Newly sworn-in County Auditor-Controller Eric Woolery is right; his job, to which he was elected by the people of Orange County, should include being the lead auditor of the County's finances, contracts and fiscal operations. Assemblyman Tom Daly who has instigated legislation that would ostensibly return that authority to Woolery is right, too, but for the wrong reason.
After the disastrous bankruptcy of 1994 and the subsequent political fallout, the Board of Supervisors deemed it necessary to bring the "internal" auditing function – those not entrusted to outside audit firms – under their own purview in the form of an Internal Audit Department answerable only to them. Although Auditor-Controllers David Sundstrom pushed back against this fundamental change to the County's "constitution" it was to no avail.
To badly paraphrase Oliver Wendell Holmes: big government disasters make bad government policy. The very independence that can be wielded by a qualified elected Auditor-Controller was lost by replacing that invaluable instrument with an individual who answers directly to the Supervisors and is beholden to them for his pay and the renewal of his contract. He becomes the political creature of the Supervisors and loses the necessary impartiality and objectivity of a real auditor.

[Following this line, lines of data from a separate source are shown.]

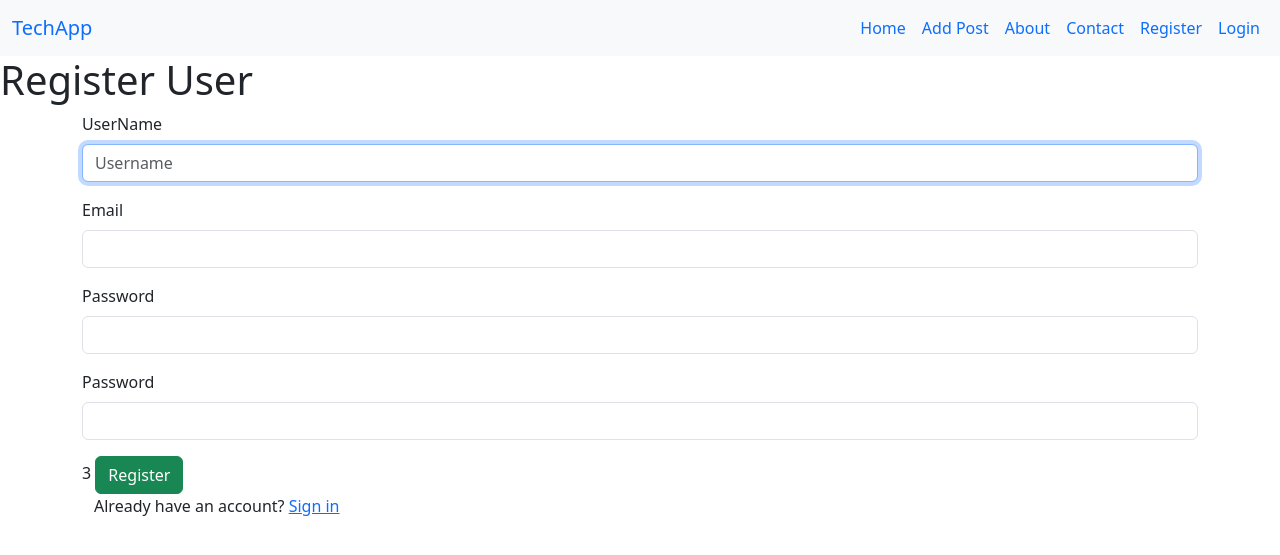
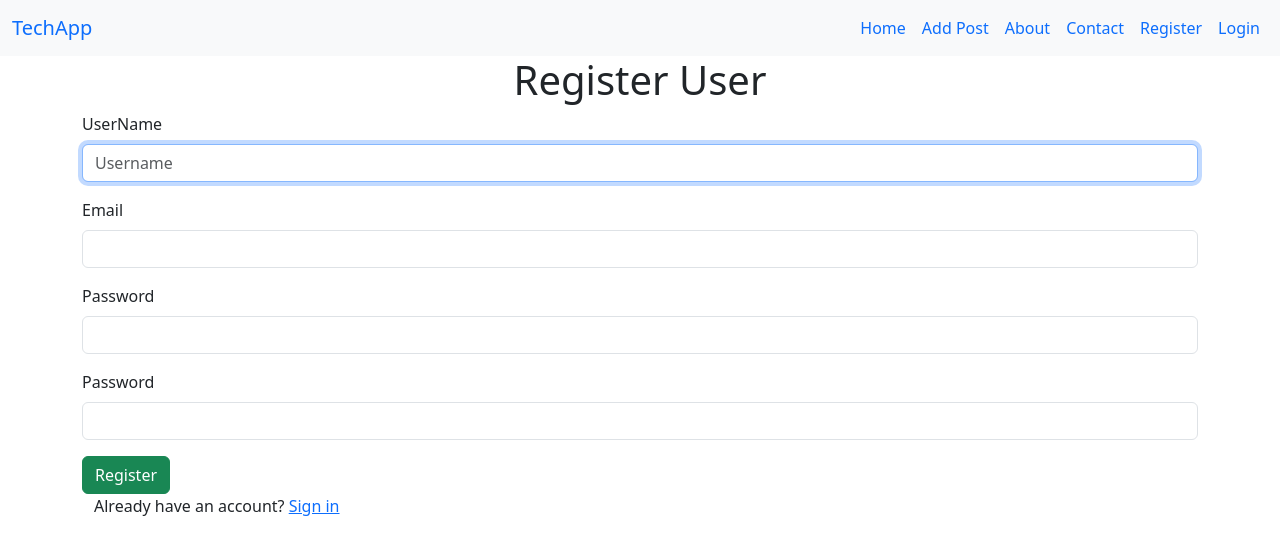
Before and after one commit to Blard-omu/Django-TechApp, a Django app: page /auths/register/ in a window 1280 px wide. Shown: the top 555 px of the page. Run offline with Django 4.2, Linux system fonts and the light colour scheme; some libraries are stand-ins or nearby versions.

Commit message:
product added

```diff
--- a/template/register.html
+++ b/template/register.html
@@ -2,7 +2,7 @@
 
 
 {% block body %}
-<h1>Register User</h1>
+<h1 class="text-center">Register User</h1>
 <div class="container">
     <div class="row">
         <div class="col-12">
@@ -23,7 +23,7 @@
                 <div class="mb-3">
                     <label for="exampleInputPassword1" class="form-label">Password</label>
                     {{form.password2}}
-                </div>3
+                </div>
 
                 <button type="submit" class="btn btn-success">Register</button>
                 <div class="container">
```
Also changed, not shown: db.sqlite3, media/entertainment_pics.jpg (added), media/new_img.jpg (added), 2 other files.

My own experience in the County bears this out. In 2013 as an Executive Assistant for the 4th District I discovered a grossly mismanaged contract for the management of the Dana Point Harbor renovation. Mysteriously, this contract jumped the rails in 2007 and, in contravention of both County policy and best practice had been switched to a "fixed fee" arrangement in which the contractor automatically received about $50,000 a month, every month, regardless of what he actually accomplished and until the original contract amount was used up. Millions of dollars were paid out this way from 2008 through 2013 despite the fact that the project was almost completely stalled during those years. The balance of the contract had been burned through and the project was still years away from breaking ground.
I notified the Internal Auditor and supplied him with all the embarrassing details of this contract, as did two members of the public via the Internal Auditor's so-called "Fraud Hotline." After several months of delays - when demanding accountability was still possible - the Internal Auditor essentially provided cover for both the Dana Point Harbor Department and 5th District Supervisor Pat Bates, who had taken the investigation as a personal affront. In the end nobody asked where the millions went and why the contract – the only one of its kind at the County – was ever separated from the contractual scope of work in the first place. The issue was quietly brushed under the supervisorial carpet and the contractor was given even more millions and another five-year contract extension.
This result should in no way be considered surprising. For a good deal of the Winter of 2013 the Internal Auditor had been importuning me to intercede with my Supervisor to get him a pay increase; furthermore, his contract was ending in June. He had every reason to toe the Supervisorial line and almost no incentive to root out the underlying problem of the incompetence and mismanagement by the Dana Point Harbor Director.
How many other issues and projects at the County have gone without proper scrutiny because the audit function has been politicized? I don't know. Nobody does. And that's the real reason the County needs an Auditor independent of the Board of Supervisors.
Finally, let's return to the aggrieved Mr. Daly: his assertion that as County Clerk-Recorder he was the victim of a political persecution by the Republican Board, via the Internal Auditor, is pure, self-serving nonsense. His ten-year serial abuse of Fund 12D and the accounting mess it represented actually went unaudited for far, far too long. If anything the tepid audit results were too tempered by the kindness of political diplomacy.
Ironically, it was the extent of Daly's misappropriation of the Fund 12D money, the lack of any reasonable accounting, and - most importantly - the fact that Fund 12D was actually backfilling the General Fund, that all illustrate the absolute need for a completely independent auditor, not one encumbered by the byzantine politics of the Hall of Administration.
That auditor should be duly elected Auditor-Controller Woolery.
Dave Zenger is a former senior political aide to County Supervisor Shawn Nelson. Zenger left county service last year, filing a claim for wrongful termination, after a series of his investigative probes triggered the ire of other county supervisors.